They were offered two other locations, but volunteers turned them down because of their locations. They might have reconsidered, though, if they had realised that Temple Bar wouldn’t be an option.
As far as McQuillan was concerned, volunteers were doing everything they could, but Assistant City Manager Brendan Kenny disagrees. Besides antisocial behaviour, the main issue, he says, was the collective’s management.
It became clear that they were not in a position to develop an appropriate governance structure which would allow for a return to the premises, he says. This was made clear at meetings, he adds.
McQuillan believes Dublin City Council never envisaged the volunteers reopening the space.
Has Antisocial Behaviour Disappeared?
Kenny admits it was unfair to ask volunteers to look after the outside of the Exchange and that the antisocial behaviour wasn’t caused by them. “It attracted big groups of young people,” he says.
But he believes its closing has improved the area. “The feedback that we have got from local residents, business and Gardaí is that the level of antisocial behaviour in this area has reduced,” he says.
Rebecca Proctor, who has worked and studied across the road at The Gaiety School of Acting for three years, disagrees. She doesn’t think there’s been any decrease in antisocial behaviour.
“There’s been two murders since,” she says. “We constantly have people outside and call the guards to have them moved on.”
Frank McDonald, chairman of Temple Bar Residents and a columnist for Dublin Inquirer, says: “As for anti-social behaviour in the area, I am not aware that it’s declined following closure of the Exchange, and it’s regrettable that this cultural use is being replaced by a commercial one.”
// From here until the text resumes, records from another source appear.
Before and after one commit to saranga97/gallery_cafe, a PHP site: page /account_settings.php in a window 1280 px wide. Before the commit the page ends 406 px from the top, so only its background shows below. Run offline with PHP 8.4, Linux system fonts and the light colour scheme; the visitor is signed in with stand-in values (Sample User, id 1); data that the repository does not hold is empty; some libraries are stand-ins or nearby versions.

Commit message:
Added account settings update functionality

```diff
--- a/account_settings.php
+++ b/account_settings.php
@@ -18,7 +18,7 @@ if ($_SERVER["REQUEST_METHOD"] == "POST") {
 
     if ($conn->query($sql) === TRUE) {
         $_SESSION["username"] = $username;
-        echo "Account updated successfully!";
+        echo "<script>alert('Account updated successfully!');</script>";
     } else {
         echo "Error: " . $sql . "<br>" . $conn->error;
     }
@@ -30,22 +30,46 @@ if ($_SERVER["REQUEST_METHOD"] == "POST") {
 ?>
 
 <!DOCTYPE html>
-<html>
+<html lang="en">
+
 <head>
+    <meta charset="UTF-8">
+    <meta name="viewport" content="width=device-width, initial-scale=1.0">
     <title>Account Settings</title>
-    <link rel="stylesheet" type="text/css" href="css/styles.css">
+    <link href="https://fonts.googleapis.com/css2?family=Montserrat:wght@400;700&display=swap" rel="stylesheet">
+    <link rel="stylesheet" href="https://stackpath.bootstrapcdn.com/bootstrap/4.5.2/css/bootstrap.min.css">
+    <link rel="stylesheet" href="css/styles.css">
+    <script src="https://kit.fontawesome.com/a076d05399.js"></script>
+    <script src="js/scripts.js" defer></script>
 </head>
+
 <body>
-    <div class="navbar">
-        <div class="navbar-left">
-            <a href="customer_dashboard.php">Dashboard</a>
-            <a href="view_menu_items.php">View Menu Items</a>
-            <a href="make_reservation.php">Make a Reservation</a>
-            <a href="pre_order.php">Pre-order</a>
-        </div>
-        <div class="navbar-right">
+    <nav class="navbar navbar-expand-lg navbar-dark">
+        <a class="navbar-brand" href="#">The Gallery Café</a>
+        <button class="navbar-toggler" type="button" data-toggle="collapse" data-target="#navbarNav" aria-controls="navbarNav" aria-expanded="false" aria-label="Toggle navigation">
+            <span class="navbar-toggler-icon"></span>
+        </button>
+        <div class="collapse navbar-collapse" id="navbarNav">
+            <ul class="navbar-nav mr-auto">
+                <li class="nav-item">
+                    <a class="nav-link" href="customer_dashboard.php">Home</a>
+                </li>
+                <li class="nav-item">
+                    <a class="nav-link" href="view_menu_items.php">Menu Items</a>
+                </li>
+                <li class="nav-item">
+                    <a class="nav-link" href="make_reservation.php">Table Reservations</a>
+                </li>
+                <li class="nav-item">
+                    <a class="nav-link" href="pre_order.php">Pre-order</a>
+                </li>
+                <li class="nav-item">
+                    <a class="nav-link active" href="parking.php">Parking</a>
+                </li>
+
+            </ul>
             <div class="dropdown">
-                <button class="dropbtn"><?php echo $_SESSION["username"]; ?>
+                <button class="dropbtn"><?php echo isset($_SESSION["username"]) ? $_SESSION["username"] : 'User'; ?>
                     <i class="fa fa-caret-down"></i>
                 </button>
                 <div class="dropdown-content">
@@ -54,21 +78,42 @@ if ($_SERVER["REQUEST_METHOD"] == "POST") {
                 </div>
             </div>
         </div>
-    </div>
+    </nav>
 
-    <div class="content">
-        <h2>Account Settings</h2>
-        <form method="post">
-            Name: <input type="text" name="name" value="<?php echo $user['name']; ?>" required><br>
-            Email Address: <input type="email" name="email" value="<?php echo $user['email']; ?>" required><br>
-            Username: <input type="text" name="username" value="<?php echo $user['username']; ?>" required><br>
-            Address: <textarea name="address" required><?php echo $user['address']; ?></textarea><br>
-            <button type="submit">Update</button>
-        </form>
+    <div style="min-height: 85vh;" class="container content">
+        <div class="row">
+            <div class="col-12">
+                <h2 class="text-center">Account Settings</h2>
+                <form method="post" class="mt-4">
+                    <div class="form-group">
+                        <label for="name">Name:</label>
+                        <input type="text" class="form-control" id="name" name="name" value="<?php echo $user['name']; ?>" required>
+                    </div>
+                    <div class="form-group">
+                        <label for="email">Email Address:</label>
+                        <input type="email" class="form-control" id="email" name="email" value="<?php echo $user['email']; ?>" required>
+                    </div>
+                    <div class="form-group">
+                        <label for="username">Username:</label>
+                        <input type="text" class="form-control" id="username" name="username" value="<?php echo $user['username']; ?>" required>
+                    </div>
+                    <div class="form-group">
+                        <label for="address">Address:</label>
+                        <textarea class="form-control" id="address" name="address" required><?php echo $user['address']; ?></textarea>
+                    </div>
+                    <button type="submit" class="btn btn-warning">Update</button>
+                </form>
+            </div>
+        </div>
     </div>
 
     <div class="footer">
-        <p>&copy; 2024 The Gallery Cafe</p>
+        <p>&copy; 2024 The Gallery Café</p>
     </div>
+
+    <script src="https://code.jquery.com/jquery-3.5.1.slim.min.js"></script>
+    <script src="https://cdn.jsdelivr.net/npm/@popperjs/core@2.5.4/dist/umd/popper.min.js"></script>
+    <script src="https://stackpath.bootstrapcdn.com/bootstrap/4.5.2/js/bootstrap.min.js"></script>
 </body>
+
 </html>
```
Just last Tuesday, residents had a meeting about drug use and antisocial behaviour in the area.
McQuillan doesn’t believe the Exchange could have done anything more about the antisocial behaviour and says he still sees the same young people drinking on Cow’s Lane. “If anything, I think we were a positive influence on a couple of the groups of young people,” he adds.
Where Is Everyone Now?
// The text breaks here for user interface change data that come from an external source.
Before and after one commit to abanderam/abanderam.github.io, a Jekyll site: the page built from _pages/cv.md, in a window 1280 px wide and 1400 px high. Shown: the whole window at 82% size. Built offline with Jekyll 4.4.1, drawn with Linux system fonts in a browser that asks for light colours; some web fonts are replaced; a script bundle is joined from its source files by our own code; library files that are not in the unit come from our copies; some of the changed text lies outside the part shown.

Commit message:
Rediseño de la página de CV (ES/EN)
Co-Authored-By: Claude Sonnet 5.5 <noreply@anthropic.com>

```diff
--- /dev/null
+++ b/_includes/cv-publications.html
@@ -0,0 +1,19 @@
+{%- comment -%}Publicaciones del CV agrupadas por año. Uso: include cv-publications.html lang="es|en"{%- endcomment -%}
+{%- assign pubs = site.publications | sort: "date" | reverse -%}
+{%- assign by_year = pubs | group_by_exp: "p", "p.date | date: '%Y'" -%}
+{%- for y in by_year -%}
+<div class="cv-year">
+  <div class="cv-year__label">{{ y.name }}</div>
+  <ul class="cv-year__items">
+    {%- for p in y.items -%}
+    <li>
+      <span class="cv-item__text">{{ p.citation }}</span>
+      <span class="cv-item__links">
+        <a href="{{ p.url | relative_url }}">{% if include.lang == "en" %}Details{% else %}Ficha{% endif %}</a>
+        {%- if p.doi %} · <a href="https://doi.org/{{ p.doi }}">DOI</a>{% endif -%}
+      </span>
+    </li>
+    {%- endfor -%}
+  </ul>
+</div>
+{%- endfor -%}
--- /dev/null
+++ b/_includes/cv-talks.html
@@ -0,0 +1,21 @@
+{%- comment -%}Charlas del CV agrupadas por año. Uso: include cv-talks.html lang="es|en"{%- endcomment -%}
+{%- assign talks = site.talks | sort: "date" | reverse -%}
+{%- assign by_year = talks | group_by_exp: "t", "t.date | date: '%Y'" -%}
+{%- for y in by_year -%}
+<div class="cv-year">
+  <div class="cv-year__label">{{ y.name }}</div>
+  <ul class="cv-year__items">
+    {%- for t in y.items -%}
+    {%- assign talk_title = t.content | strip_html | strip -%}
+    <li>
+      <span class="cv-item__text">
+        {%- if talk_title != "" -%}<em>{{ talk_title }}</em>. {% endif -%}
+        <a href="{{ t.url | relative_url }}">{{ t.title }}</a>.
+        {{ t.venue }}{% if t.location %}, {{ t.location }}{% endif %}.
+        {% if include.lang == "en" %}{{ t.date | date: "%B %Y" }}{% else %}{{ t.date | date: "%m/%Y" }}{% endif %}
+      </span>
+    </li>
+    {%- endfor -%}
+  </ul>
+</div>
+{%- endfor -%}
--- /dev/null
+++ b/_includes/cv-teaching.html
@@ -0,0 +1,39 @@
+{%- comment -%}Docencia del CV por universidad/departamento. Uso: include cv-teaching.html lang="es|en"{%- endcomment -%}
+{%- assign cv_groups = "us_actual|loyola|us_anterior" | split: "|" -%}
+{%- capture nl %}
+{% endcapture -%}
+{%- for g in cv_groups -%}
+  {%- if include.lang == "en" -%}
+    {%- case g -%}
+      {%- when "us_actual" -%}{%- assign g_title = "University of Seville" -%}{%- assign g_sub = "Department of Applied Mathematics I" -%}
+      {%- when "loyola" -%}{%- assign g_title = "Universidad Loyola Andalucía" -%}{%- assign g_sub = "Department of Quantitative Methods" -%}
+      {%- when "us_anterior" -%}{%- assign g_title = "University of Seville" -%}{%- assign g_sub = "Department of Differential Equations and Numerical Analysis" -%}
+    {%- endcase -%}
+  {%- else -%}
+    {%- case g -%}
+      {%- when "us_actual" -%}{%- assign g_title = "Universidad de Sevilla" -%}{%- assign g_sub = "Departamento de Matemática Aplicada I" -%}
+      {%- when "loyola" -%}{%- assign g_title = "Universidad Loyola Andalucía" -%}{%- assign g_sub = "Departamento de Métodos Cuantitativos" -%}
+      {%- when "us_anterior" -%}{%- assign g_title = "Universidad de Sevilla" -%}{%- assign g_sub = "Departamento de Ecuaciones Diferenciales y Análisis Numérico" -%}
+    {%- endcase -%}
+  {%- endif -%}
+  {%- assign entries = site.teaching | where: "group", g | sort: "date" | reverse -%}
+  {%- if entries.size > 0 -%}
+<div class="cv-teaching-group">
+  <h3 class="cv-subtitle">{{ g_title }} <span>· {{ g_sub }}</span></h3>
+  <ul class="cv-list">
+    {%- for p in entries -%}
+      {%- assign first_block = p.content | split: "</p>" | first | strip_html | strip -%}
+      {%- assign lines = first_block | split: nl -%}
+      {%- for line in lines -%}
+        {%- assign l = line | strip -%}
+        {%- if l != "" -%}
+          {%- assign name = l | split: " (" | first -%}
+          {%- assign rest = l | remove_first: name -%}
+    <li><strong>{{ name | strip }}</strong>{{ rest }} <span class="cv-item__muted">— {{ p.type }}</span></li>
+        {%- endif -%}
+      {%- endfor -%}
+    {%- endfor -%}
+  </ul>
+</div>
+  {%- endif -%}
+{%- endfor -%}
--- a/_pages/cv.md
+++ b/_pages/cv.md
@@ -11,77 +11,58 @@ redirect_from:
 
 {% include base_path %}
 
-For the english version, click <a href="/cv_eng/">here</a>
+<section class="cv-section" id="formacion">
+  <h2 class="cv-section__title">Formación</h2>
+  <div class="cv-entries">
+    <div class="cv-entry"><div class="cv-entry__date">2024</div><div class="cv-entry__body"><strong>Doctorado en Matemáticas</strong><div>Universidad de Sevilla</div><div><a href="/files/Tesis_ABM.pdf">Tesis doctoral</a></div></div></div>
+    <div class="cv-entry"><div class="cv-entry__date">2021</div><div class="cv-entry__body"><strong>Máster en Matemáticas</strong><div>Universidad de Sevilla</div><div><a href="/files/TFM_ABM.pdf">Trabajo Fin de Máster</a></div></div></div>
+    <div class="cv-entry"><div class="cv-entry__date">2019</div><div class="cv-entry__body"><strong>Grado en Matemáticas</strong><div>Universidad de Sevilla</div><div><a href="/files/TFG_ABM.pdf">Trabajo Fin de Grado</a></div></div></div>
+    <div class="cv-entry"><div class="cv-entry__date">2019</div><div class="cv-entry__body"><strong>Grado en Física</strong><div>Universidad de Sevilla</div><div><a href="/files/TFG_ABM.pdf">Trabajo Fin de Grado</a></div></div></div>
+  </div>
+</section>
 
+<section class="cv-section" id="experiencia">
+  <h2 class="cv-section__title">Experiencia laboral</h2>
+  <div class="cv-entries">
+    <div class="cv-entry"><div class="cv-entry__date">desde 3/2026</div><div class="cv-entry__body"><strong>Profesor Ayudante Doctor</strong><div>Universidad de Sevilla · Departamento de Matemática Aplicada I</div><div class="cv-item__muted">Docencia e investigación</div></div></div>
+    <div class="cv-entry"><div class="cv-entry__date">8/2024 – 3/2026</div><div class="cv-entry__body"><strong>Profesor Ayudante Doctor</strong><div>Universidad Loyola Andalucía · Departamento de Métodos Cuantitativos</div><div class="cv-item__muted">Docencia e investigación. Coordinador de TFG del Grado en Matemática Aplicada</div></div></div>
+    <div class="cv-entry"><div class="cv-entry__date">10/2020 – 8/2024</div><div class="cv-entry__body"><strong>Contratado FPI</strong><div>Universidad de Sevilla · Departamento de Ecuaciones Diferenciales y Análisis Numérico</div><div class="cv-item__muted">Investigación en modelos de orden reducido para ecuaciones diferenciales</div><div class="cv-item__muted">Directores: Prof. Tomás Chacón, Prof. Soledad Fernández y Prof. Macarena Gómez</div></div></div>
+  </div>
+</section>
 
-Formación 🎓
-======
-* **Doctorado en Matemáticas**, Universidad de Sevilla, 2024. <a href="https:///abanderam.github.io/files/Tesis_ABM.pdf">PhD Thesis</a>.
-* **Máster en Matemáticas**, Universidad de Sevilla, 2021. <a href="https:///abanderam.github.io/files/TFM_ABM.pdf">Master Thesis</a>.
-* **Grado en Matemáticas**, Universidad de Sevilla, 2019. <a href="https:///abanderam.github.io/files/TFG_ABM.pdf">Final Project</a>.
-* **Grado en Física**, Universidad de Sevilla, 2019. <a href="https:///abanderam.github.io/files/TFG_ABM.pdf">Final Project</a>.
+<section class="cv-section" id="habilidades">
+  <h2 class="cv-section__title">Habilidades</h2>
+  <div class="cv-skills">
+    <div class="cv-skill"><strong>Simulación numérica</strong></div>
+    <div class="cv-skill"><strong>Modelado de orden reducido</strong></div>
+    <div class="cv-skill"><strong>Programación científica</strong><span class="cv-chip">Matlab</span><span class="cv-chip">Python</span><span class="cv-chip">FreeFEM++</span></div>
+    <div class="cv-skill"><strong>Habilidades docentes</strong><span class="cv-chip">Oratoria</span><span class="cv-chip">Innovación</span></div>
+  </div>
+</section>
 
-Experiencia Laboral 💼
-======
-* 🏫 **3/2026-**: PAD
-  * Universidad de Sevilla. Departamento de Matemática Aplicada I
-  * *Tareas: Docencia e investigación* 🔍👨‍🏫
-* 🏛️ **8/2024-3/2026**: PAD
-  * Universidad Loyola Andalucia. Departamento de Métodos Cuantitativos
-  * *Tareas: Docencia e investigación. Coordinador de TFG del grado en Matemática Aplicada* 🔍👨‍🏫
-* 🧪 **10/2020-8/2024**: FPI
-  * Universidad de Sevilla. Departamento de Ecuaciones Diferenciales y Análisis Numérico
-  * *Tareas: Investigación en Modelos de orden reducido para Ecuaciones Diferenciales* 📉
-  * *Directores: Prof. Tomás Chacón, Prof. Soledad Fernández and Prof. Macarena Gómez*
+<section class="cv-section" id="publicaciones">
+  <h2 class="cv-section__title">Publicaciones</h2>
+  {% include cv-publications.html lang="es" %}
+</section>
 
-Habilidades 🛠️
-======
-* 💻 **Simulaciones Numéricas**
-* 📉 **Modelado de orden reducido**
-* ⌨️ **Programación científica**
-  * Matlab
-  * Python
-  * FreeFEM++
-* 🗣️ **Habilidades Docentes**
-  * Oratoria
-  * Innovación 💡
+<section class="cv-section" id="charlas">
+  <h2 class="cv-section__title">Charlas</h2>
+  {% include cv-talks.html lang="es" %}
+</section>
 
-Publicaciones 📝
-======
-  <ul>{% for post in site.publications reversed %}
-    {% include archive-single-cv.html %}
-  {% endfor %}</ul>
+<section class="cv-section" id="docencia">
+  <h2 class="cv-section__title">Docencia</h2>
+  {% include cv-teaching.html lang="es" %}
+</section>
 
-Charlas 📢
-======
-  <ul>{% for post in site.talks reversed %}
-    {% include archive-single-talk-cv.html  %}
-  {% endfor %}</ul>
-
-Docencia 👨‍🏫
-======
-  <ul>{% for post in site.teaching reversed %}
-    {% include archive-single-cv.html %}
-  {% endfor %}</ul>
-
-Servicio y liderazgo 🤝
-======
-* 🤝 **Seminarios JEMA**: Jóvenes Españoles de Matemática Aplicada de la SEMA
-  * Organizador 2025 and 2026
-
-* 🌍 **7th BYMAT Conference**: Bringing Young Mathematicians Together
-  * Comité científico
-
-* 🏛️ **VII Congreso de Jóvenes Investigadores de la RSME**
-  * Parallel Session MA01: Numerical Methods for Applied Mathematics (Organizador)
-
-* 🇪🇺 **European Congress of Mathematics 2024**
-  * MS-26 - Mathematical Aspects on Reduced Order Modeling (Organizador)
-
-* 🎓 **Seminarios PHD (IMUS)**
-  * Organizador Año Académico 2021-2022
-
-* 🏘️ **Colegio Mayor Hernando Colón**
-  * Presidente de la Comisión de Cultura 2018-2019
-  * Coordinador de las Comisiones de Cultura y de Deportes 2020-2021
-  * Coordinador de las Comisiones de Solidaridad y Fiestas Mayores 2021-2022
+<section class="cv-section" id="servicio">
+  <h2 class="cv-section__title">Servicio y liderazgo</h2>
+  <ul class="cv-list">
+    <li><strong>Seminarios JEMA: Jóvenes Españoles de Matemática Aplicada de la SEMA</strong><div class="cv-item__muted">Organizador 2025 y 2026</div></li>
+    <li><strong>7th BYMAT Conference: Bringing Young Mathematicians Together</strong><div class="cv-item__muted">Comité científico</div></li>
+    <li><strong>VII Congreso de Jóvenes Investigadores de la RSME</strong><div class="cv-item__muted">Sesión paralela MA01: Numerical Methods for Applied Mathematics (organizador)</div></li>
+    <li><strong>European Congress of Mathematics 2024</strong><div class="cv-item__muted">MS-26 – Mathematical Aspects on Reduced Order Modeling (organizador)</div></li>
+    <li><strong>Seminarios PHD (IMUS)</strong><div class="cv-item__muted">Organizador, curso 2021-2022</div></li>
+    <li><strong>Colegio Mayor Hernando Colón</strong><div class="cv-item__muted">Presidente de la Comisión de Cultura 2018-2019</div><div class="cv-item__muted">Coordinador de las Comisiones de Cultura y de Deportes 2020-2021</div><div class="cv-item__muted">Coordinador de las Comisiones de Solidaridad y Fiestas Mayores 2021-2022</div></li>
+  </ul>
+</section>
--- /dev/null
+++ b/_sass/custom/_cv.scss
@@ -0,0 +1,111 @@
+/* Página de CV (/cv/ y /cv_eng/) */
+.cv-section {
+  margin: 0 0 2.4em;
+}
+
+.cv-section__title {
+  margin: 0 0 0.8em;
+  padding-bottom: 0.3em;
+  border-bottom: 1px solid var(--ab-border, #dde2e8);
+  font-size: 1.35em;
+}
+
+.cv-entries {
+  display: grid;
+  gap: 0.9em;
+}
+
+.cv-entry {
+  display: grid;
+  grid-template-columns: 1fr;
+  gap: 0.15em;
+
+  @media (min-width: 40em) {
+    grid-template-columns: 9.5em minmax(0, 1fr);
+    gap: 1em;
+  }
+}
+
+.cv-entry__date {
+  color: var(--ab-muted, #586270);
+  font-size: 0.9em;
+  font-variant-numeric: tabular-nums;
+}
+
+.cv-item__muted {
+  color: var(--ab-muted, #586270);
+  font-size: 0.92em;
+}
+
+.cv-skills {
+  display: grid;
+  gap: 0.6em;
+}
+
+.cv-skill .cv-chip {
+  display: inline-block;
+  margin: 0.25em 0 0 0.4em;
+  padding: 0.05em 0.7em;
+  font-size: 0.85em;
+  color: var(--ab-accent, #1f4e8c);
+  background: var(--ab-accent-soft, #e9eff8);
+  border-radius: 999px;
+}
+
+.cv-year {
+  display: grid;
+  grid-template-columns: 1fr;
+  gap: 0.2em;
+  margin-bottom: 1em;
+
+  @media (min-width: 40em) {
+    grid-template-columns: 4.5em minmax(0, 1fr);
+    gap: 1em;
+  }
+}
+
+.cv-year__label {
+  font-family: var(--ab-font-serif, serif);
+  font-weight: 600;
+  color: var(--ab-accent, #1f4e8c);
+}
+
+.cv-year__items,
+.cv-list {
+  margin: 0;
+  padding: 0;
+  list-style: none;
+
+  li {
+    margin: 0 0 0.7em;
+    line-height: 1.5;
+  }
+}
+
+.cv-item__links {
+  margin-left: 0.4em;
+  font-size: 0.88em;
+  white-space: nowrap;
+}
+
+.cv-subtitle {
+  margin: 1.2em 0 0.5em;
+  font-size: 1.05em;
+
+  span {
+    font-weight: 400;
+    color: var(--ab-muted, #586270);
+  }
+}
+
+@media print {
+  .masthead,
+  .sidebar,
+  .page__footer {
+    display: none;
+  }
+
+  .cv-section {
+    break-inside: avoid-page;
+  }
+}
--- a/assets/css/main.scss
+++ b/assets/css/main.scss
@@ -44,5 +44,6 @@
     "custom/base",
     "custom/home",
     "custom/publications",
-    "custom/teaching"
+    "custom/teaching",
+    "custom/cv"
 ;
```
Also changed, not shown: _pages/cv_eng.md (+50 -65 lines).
A few months worth of scheduled events had to be cancelled when the Exchange closed down. McQuillan estimates that at least 36 groups were using the Exchange when it shuttered. Some used it every week, others annually, and some intermittently.
Two groups were accommodated by other arts venues, but most of the other groups didn’t survive long. He spent roughly four months trying to help groups find alternative spaces, but didn’t have much luck.
It became increasingly clear that finding a city-centre location on a low budget wasn’t easy. “We [the Exchange] made it so that money wasn’t an obstacle to holding an event,” he say. “We ran close to the bone.” The subsidised rent definitely helped.
As for volunteers, McQuillan estimates about a third of them have emigrated or returned to their native countries. Others have moved out of Dublin. And some, he stays in touch with. Some volunteers, including McQuillan, are still involved in creative communities.
“This wasn’t an isolated incident. Literally dozens of similar spaces have been shut down in the city in the last two years,” says Stack.
Whether it’s down to rent increases or reductions in public funding, he says their closures all have the same effect: a less creative, less hospitable, less culturally diverse city.
McQuillan feels the city still needs an alcohol-free, non-commercial space to hang out in. At Connect the Dots – a networking event which allows people to discuss what they’d like to see happen to the city’s empty vacant spaces – many suggest creating an alternative, creative, community space. Like the Exchange.
Brendan Kenny says he like the idea of projects for young people, like the Exchange. Though there are no plans to start a new one, he says he’d support workable proposals.
[UPDATE: A correction was made to this article on 30 Oct at 10.40 am, to reflect that Conor McQuillan referred to noise from buskers, not buses, on College Green.]